Pesticides lead to surface water pollution and ecotoxicological effects on aquatic biota. Novel strategies are required to evaluate the contribution of degradation to the overall pesticide dissipation in surface waters. Here, we combined polar organic chemical integrative samplers (POCIS) with compound-specific isotope analysis (CSIA) to trace in situ pesticide degradation in artificial ponds and agricultural streams. The application of pesticide CSIA to surface waters is currently restricted due to environmental concentrations in the low μg.L−1 range, requiring processing of large water volumes. A series of laboratory experiments showed that POCIS enables preconcentration and accurate recording of
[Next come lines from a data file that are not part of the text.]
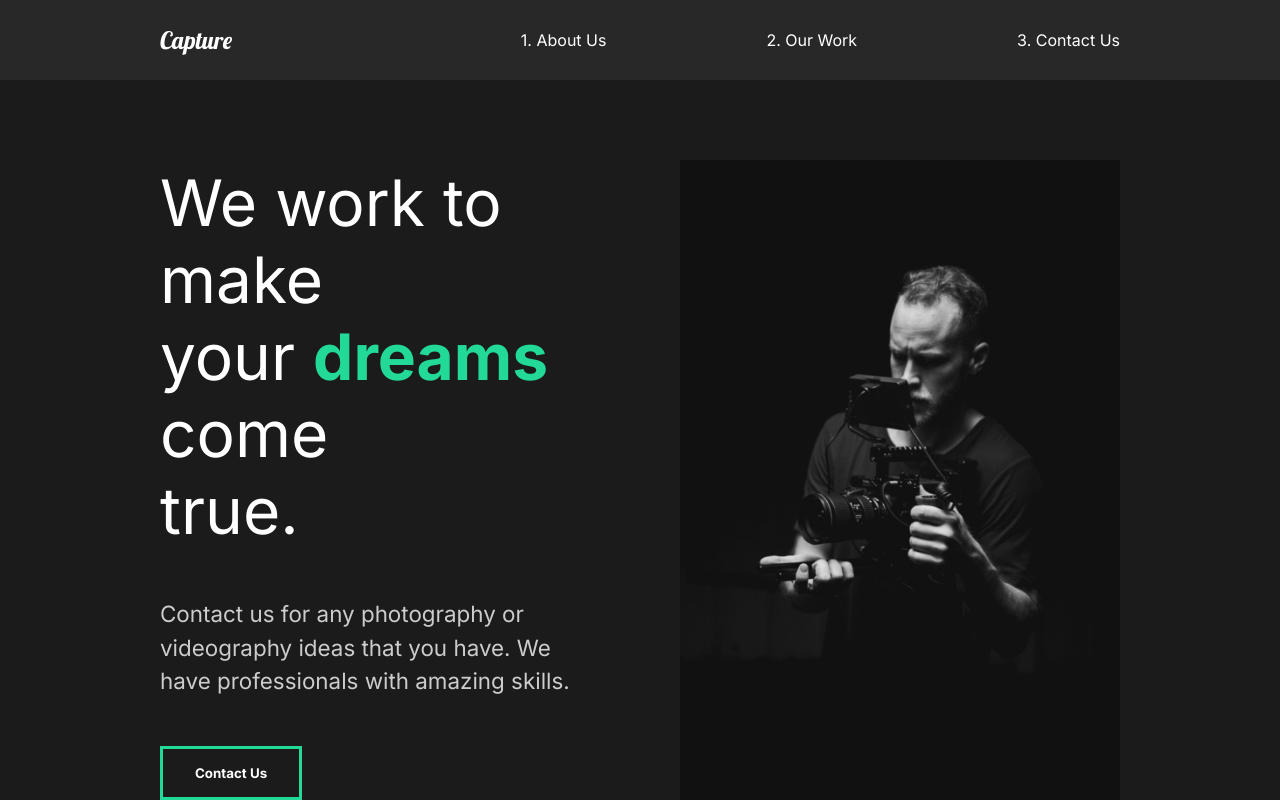
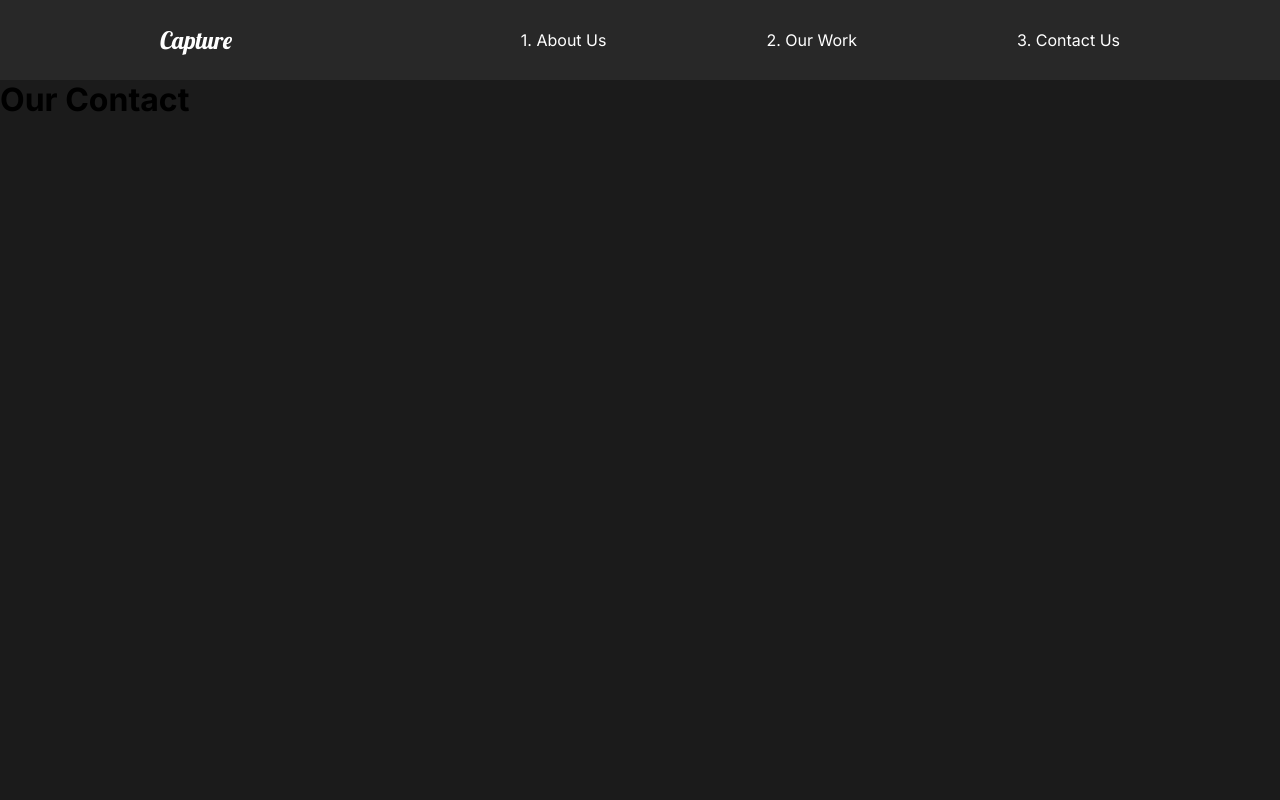
Before and after one commit to DoniaMahmoud/DoniaMahmoud.github.io, a React (Create React App) app: page /contact in a window 1280 px wide. Shown: the top 800 px of the page. Built offline with nearby package versions, Linux system fonts and the light colour scheme.

Commit message:
9. React Router

```diff
--- a/src/App.js
+++ b/src/App.js
@@ -1,15 +1,25 @@
-import react from "react";
+import React from "react";
+
+//Global Style
+import GlobalStyle from "./components/GlobalStyle";
 //Import pages (containers)
 import AboutUs from "./pages/AboutUs";
-//Global Style
-import GlobalStyle from "./components/GlobalStyle";
+import ContactUs from "./pages/ContactUs";
+import OurWork from "./pages/OurWork";
 import Nav from "./components/Nav";
+//Router
+import { Route, Routes } from "react-router-dom";
+
 function App() {
   return (
     <div className="App">
       <GlobalStyle />
       <Nav />
-      <AboutUs />
+      <Routes>
+        <Route path="/" element={<AboutUs />} />
+        <Route path="/work" element={<OurWork />} />
+        <Route path="/contact" element={<ContactUs />} />
+      </Routes>
     </div>
   );
 }
--- a/src/components/AboutSection.js
+++ b/src/components/AboutSection.js
@@ -1,6 +1,5 @@
 import React from "react";
 import home1 from "../img/home1.png";
-import styled from "styled-components";
 import { About, Description, Hide, Image } from "../styles";
 const AboutSection = () => {
   return (
--- a/src/components/Nav.js
+++ b/src/components/Nav.js
@@ -1,23 +1,24 @@
-import react from "react";
+import React from "react";
 import styled from "styled-components";
+import { Link } from "react-router-dom";
 
 const Nav = () => {
   return (
     <StyledNav>
       <h1>
-        <a id="logo" href="#">
+        <Link id="logo" to="/">
           Capture
-        </a>
+        </Link>
       </h1>
       <ul>
         <li>
-          <a href="#">1. About Us</a>
+          <Link to="/">1. About Us</Link>
         </li>
         <li>
-          <a href="#">2. Our Work</a>
+          <Link to="/work">2. Our Work</Link>
         </li>
         <li>
-          <a href="#">3. Contact Us</a>
+          <Link to="/contact">3. Contact Us</Link>
         </li>
       </ul>
     </StyledNav>
--- a/src/index.js
+++ b/src/index.js
@@ -2,10 +2,14 @@
 import ReactDOM from "react-dom";
 import App from "./App";
 import reportWebVitals from "./reportWebVitals";
+import { BrowserRouter } from "react-router-dom";
 
 ReactDOM.render(
   <React.StrictMode>
-    <App />
+    {/*For React Router*/}
+    <BrowserRouter>
+      <App />
+    </BrowserRouter>
   </React.StrictMode>,
   document.getElementById("root")
 );
--- /dev/null
+++ b/src/pages/ContactUs.js
@@ -0,0 +1,11 @@
+import React from "react";
+
+const ContactUs = () => {
+  return (
+    <div>
+      <h1>Our Contact</h1>
+    </div>
+  );
+};
+
+export default ContactUs;
--- /dev/null
+++ b/src/pages/OurWork.js
@@ -0,0 +1,11 @@
+import React from "react";
+
+const OurWork = () => {
+  return (
+    <div>
+      <h1>Our Work</h1>
+    </div>
+  );
+};
+
+export default OurWork;
```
the carbon isotope signatures (δ13C) of common pesticides under simulated surface water conditions and for various scenarios. Commercial and in-house POCIS did not significantly (Δδ13C < 1%) change the δ13C of pesticides during uptake, extraction, and δ13Cmeasurements of pesticides, independently of the pesticide concentrations (1–10 μg.L−1) or the flow speeds (6 or 14 cm.s−1). However, simulated rainfall events of pesticide runoff affected the δ13C of pesticides in POCIS.
In-house POCIS coupled with CSIA of pesticides were also tested under different field conditions, including three flowthrough and off-stream ponds and one stream receiving pesticides fromagricultural catchments. The POCIS-CSIAmethod enabled to determine whether degradation of S-metolachlor and dimethomorph mainly occurred in agricultural soil or surface waters. Comparison of δ13C of S-metolachlor in POCIS deployed in a stream with δ13C of S-metolachlor in commercial formulations suggested runoff of fresh S-metolachlor in the midstream sampling site, which was not recorded in grab samples. Altogether, our study highlights that the POCIS-CSIA approach represents a unique opportunity to evaluate the contribution of degradation to the overall dissipation of pesticides in surface waters.